Rob Opsomer thinks a lot about the economy—devising ways to make it work better for business, people, and the environment. A 2013 graduate of Northwestern University’s Kellogg School of Management, he is now the executive lead for systemic initiatives at the Ellen MacArthur Foundation. With headquarters in the United Kingdom and operations throughout the globe, the Ellen MacArthur Foundation is one of the world’s most prominent thought leaders that’s accelerating the transition to a circular economy. To accomplish this objective, the Foundation works collaboratively with an international network of distinguished industry partners, governments, NGOs, and universities.
But what is a circular economy, and how does it differ from the status quo? Simply put, a circular economy redesigns the linear, one-way conveyer belt Opsomer describes, eliminating waste while keeping products and materials in use and regenerating natural systems.
When people are first introduced to the concept of a circular economy, they often think it’s all about recycling, says Opsomer. While recycling is one piece of the puzzle, the idea of shifting to a circular economy goes well beyond this one aspect.
“It’s about rethinking business models, product design, material choice, and broader economic systems,” he says. “It’s about redesigning the way we make and use everything.”
For example, one of the Ellen MacArthur Foundation’s large industry partners had previously been in the business of producing lightbulbs. Within the traditional linear economic model, the company is not incentivized to design its bulbs to last. In fact, the opposite is true—its profits are likely to grow as its lightbulbs fail or break and customers purchase replacements. However, the company has transformed its business model and now sells light instead of lightbulbs.
“They now sell their customers light by the hour, which means they want their light bulbs to last as long as possible so they don’t need to replace them when they break down.

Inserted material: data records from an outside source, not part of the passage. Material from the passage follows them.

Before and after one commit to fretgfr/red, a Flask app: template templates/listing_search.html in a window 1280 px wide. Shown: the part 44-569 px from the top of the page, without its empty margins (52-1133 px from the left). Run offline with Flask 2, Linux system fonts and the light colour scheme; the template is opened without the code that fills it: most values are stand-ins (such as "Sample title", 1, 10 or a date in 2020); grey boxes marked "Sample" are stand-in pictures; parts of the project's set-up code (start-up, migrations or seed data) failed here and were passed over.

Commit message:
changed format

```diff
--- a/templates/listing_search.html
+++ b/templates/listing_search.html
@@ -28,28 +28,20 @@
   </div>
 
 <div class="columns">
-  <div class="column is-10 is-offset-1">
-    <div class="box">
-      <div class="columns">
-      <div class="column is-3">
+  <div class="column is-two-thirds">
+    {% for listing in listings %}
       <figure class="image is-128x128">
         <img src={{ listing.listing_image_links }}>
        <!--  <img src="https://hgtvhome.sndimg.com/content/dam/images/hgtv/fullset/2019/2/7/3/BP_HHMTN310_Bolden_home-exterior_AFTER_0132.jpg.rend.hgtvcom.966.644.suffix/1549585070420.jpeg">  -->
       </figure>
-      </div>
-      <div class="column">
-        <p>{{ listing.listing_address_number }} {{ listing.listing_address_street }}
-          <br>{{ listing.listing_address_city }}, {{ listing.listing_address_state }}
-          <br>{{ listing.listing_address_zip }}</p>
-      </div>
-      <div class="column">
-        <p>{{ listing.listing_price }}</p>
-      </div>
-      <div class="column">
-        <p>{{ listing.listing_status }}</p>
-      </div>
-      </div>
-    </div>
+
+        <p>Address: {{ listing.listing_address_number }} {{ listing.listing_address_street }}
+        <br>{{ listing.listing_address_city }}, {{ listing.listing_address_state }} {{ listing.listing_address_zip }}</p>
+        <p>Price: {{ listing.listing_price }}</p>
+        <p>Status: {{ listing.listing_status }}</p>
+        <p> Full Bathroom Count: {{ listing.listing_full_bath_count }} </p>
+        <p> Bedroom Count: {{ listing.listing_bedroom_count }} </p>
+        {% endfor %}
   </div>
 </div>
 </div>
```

They redesigned their product and business around a circular economic model,” says Opsomer.
He stresses that the circular economy is not only about doing what’s right for people and the planet—it’s also about spurring ingenuity to capture economic value.
“This is a multi-trillion-dollar business innovation opportunity,” he says. “All of the materials, assets, and utility that get wasted in the current system have a dollar value. The circular economy allows us to capture that value, while also helping solve many of the global challenges we currently face.”

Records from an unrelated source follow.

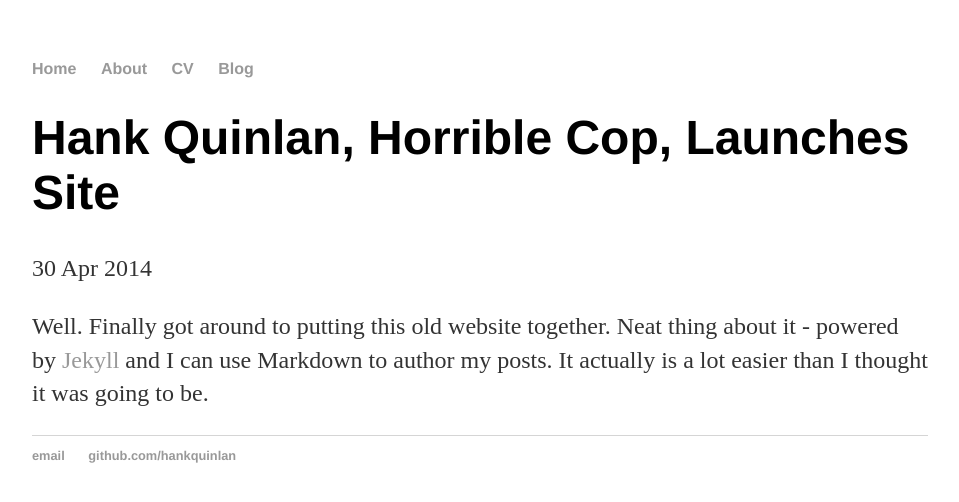
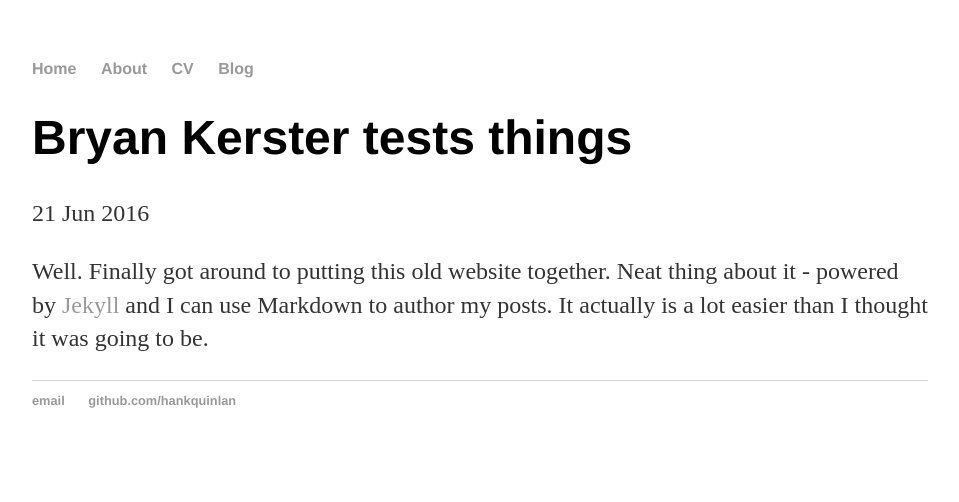
Before and after one commit to bkerster/bkerster.github.io, a Jekyll site: the page built from _posts/2016-06-21-managing-heavy-tails.md, in a window 1280 px wide. Shown: the top 502 px of the page, without its empty margins (160-1119 px from the left). Built offline with Jekyll 4.4.1, drawn with Linux system fonts in a browser that asks for light colours.

Commit message:
Update 2016-06-21-managing-heavy-tails.md

```diff
--- a/_posts/2016-06-21-managing-heavy-tails.md
+++ b/_posts/2016-06-21-managing-heavy-tails.md
@@ -1,7 +1,7 @@
 ---
 layout: post
-title: "Hank Quinlan, Horrible Cop, Launches Site"
-date: 2014-04-30
+title: "Bryan Kerster tests things"
+date: 2016-06-21
 ---
 
 Well. Finally got around to putting this old website together. Neat thing about it - powered by [Jekyll](http://jekyllrb.com) and I can use Markdown to author my posts. It actually is a lot easier than I thought it was going to be.
```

Opsomer points to climate change as one example, citing the emission reduction targets outlined in the landmark Paris Climate Agreement which aims to reduce global greenhouse gas emissions in an effort to limit the global temperature increase to 2 degrees Celsius.

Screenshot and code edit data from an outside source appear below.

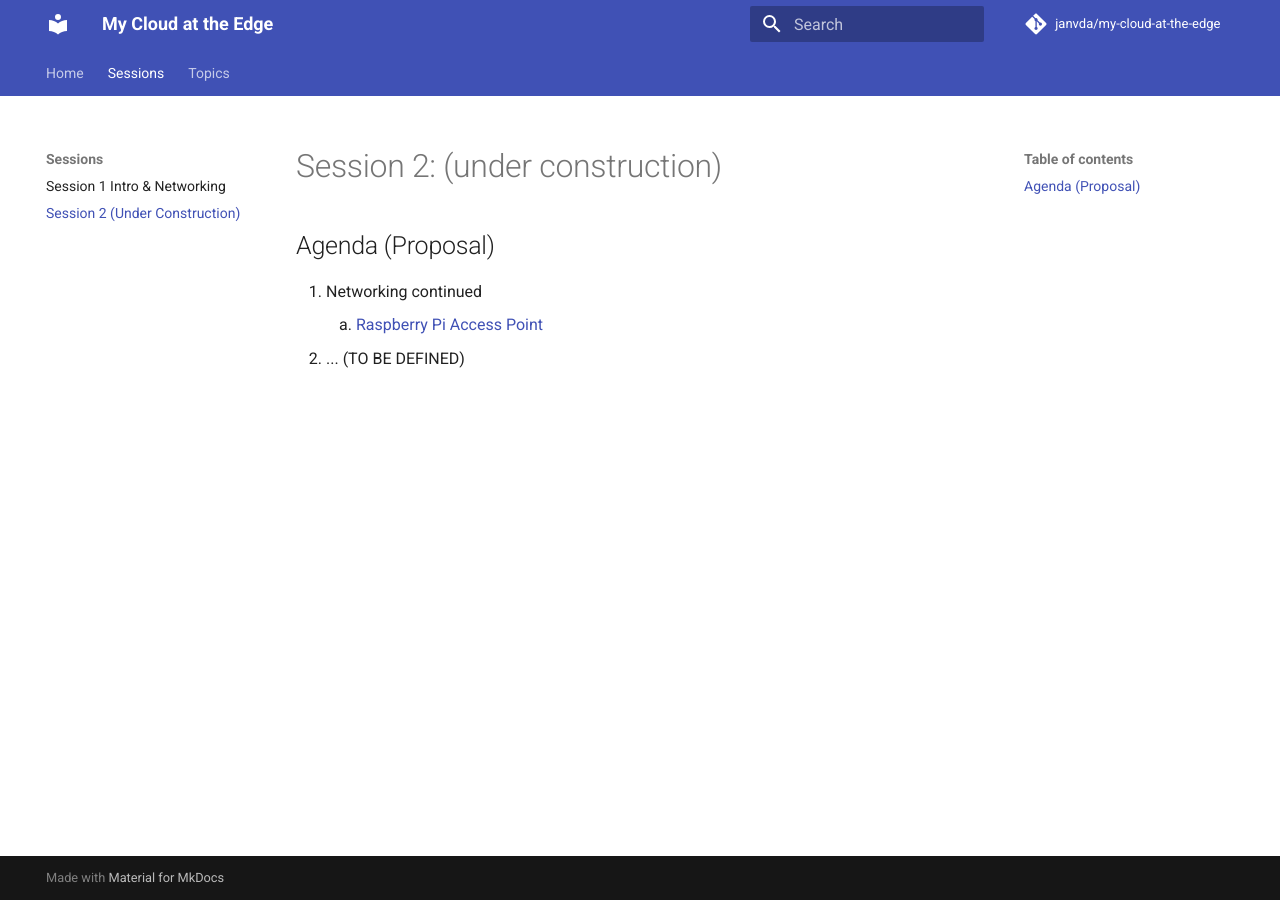
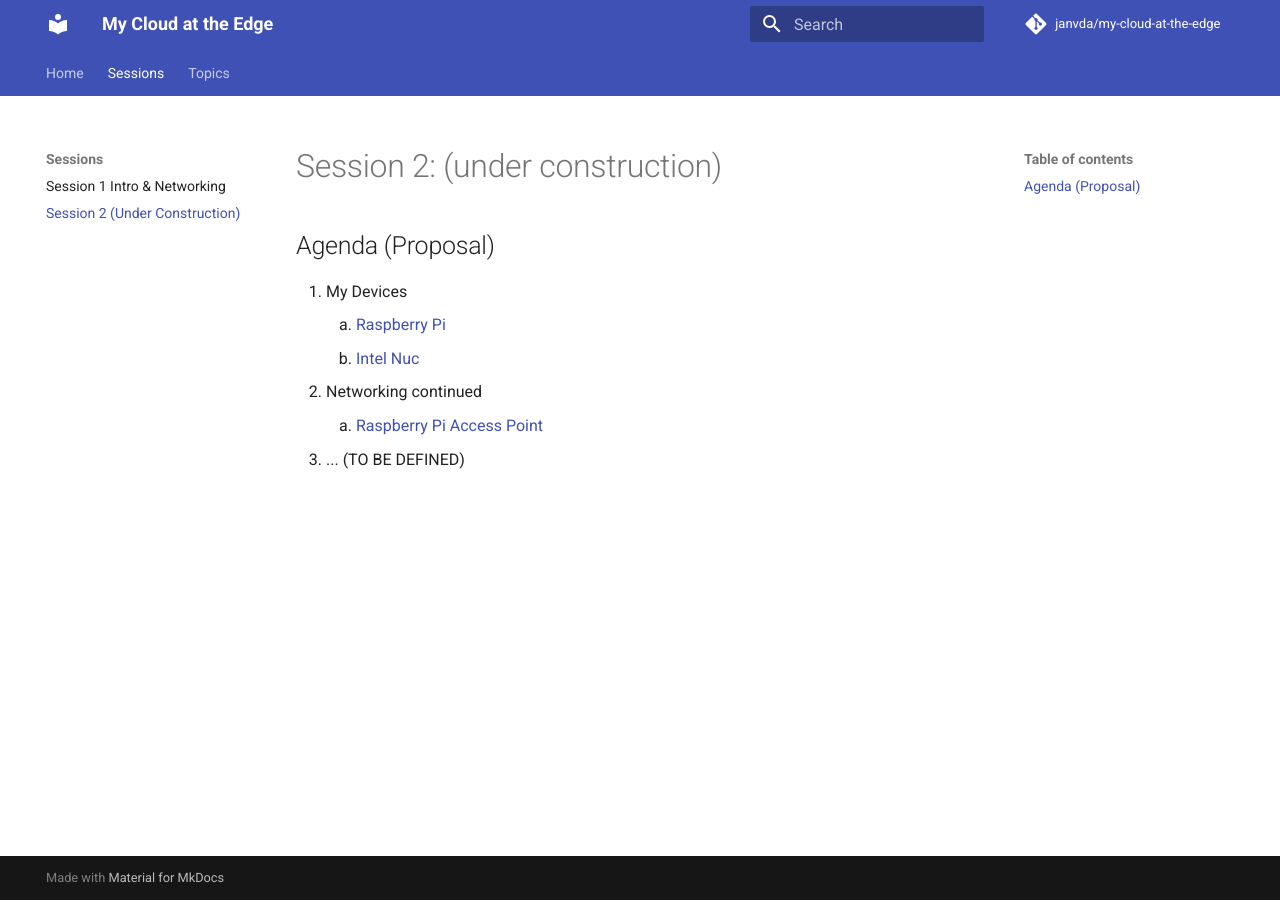
Before and after one commit to janvda/my-cloud-at-the-edge, an MkDocs documentation site: the page built from docs/sessions/session_2.md, in a window 1280 px wide. Built offline with MkDocs 1.6.1 and Material for MkDocs 9.7.7, drawn with Linux system fonts in a browser that asks for light colours; comment, search, counter and statistics services are not loaded.

Commit message:
moved my devices to session 2.

```diff
--- a/docs/sessions/session_2.md
+++ b/docs/sessions/session_2.md
@@ -2,6 +2,9 @@
 
 ## Agenda (Proposal)
 
-1. Networking continued
+1. My Devices
+    1. [Raspberry Pi](../topics/raspberry_pi/README.md)
+    2. [Intel Nuc](../topics/intel_nuc/README.md)
+2. Networking continued
     1. [Raspberry Pi Access Point](../topics/raspberry_pi_access_point/README.md)
-2. ... (TO BE DEFINED)
+3. ... (TO BE DEFINED)
```
Also changed, not shown: docs/sessions/session_1.md (+1 -4 lines).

“A lot of the debate around climate change [mitigation] has focused on the clean energy transition… but that only gets us to about 55% of targets set out in the Paris Agreement. The other 45% relates to how we make and use products and how we produce foods,” he says.
By keeping products in use for a longer period of time, there will be a reduced need to mine natural resources and produce new materials. Likewise, agricultural systems can be designed to more effectively sequester carbon dioxide into the soil.
“[The circular economy is] about rethinking business models, product design, material choice, and broader economic systems. It’s about redesigning the way we make and use everything.” — Rob Opsomer (KSM '13), Executive Lead for Systemic Initiatives at the Ellen MacArthur Foundation
“By applying circular principles, you keep all of that energy in a closed-loop system… You increase the return on invested energy,” he says.
Opsomer’s work at the Foundation doesn’t stop at climate change. He has played a leading role in the New Plastics Economy initiative, which has mobilized more than 1,000 organizations—including companies representing 20% of all plastic packaging produced globally—to drastically reduce plastic pollution by the year 2025.
“Pretty much everything I learned at Northwestern is relevant for the work that I do today,” Opsomer says. “I use skills like strategy, coaching, leadership, and finance as we try and transform industries and ultimately the nature of the entire global economy.”
To Northwestern graduates looking to learn from his career path, Opsomer suggests working outside of the circular economy arena to gain a broader perspective.
“Whether you’re into marketing, finance, product design, policy making, or you name it, there’s a role for everyone to play... My advice is to work for a couple of years in a regular environment, and then switch to something more mission-oriented or circular economy-focused. It can help you become really good at what you do, provide a broader perspective, and connect with other people.”